MATERIALS PROVIDED:
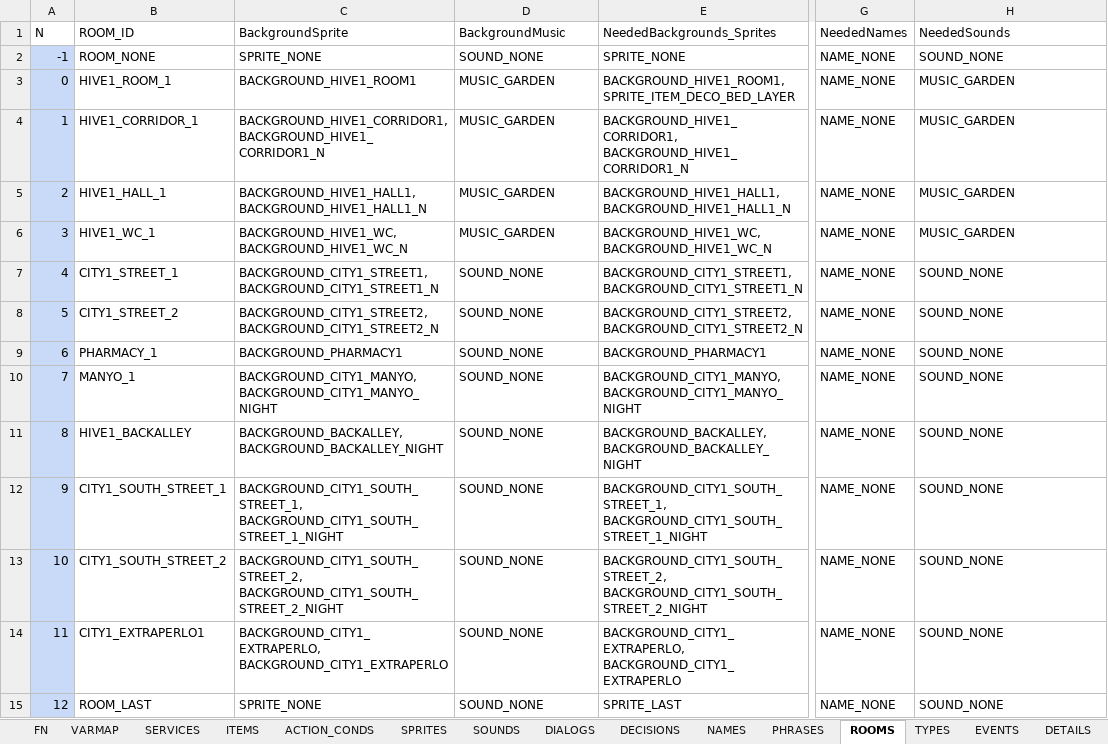
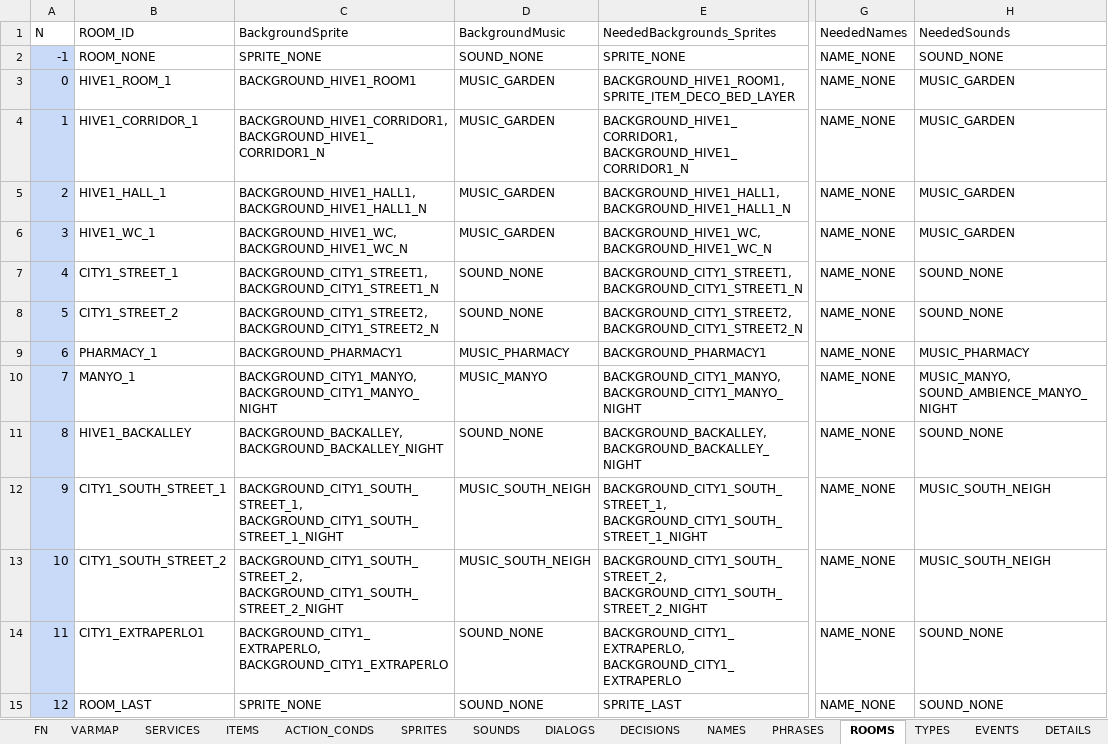
Before and after one commit to ivor4/Goblins3_AnotherQuest, an Excel workbook: VARMAP_Generator/VARMAP.xlsx, sheet ROOMS, drawn as a sheet; only a part is shown, gaps mark what is left out; values as stored, in another font and other column widths than the file's, no borders; charts and pictures and table styles not drawn; the diff names each change by its address in the sheet, - before the commit and + after, or states it on an @@ line.

Commit message:
Added ambience sounds

```diff
--- a/VARMAP_Generator/VARMAP.xlsx (sheet ROOMS)
+++ b/VARMAP_Generator/VARMAP.xlsx (sheet ROOMS)
-D9 (BackgroundMusic): SOUND_NONE
+D9 (BackgroundMusic): MUSIC_PHARMACY
-H9 (NeededSounds): SOUND_NONE
+H9 (NeededSounds): MUSIC_PHARMACY
-D10 (BackgroundMusic): SOUND_NONE
+D10 (BackgroundMusic): MUSIC_MANYO
-H10 (NeededSounds): SOUND_NONE
+H10 (NeededSounds): MUSIC_MANYO, SOUND_AMBIENCE_MANYO_NIGHT
-D12:D13 (BackgroundMusic): SOUND_NONE
+D12:D13 (BackgroundMusic): MUSIC_SOUTH_NEIGH
-H12:H13 (NeededSounds): SOUND_NONE
+H12:H13 (NeededSounds): MUSIC_SOUTH_NEIGH
```
Also changed, not shown: sheet SOUNDS, sheet SERVICES, 25 other files.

PROBLEM TO SOLVE:
Omit the pictures, and quote the material above exactly as given.

EXERCISE ANSWER:
Before and after one commit to ivor4/Goblins3_AnotherQuest, an Excel workbook: VARMAP_Generator/VARMAP.xlsx, sheet ROOMS, drawn as a sheet; only a part is shown, gaps mark what is left out; values as stored, in another font and other column widths than the file's, no borders; charts and pictures and table styles not drawn; the diff names each change by its address in the sheet, - before the commit and + after, or states it on an @@ line.

Commit message:
Added ambience sounds

```diff
--- a/VARMAP_Generator/VARMAP.xlsx (sheet ROOMS)
+++ b/VARMAP_Generator/VARMAP.xlsx (sheet ROOMS)
-D9 (BackgroundMusic): SOUND_NONE
+D9 (BackgroundMusic): MUSIC_PHARMACY
-H9 (NeededSounds): SOUND_NONE
+H9 (NeededSounds): MUSIC_PHARMACY
-D10 (BackgroundMusic): SOUND_NONE
+D10 (BackgroundMusic): MUSIC_MANYO
-H10 (NeededSounds): SOUND_NONE
+H10 (NeededSounds): MUSIC_MANYO, SOUND_AMBIENCE_MANYO_NIGHT
-D12:D13 (BackgroundMusic): SOUND_NONE
+D12:D13 (BackgroundMusic): MUSIC_SOUTH_NEIGH
-H12:H13 (NeededSounds): SOUND_NONE
+H12:H13 (NeededSounds): MUSIC_SOUTH_NEIGH
```
Also changed, not shown: sheet SOUNDS, sheet SERVICES, 25 other files.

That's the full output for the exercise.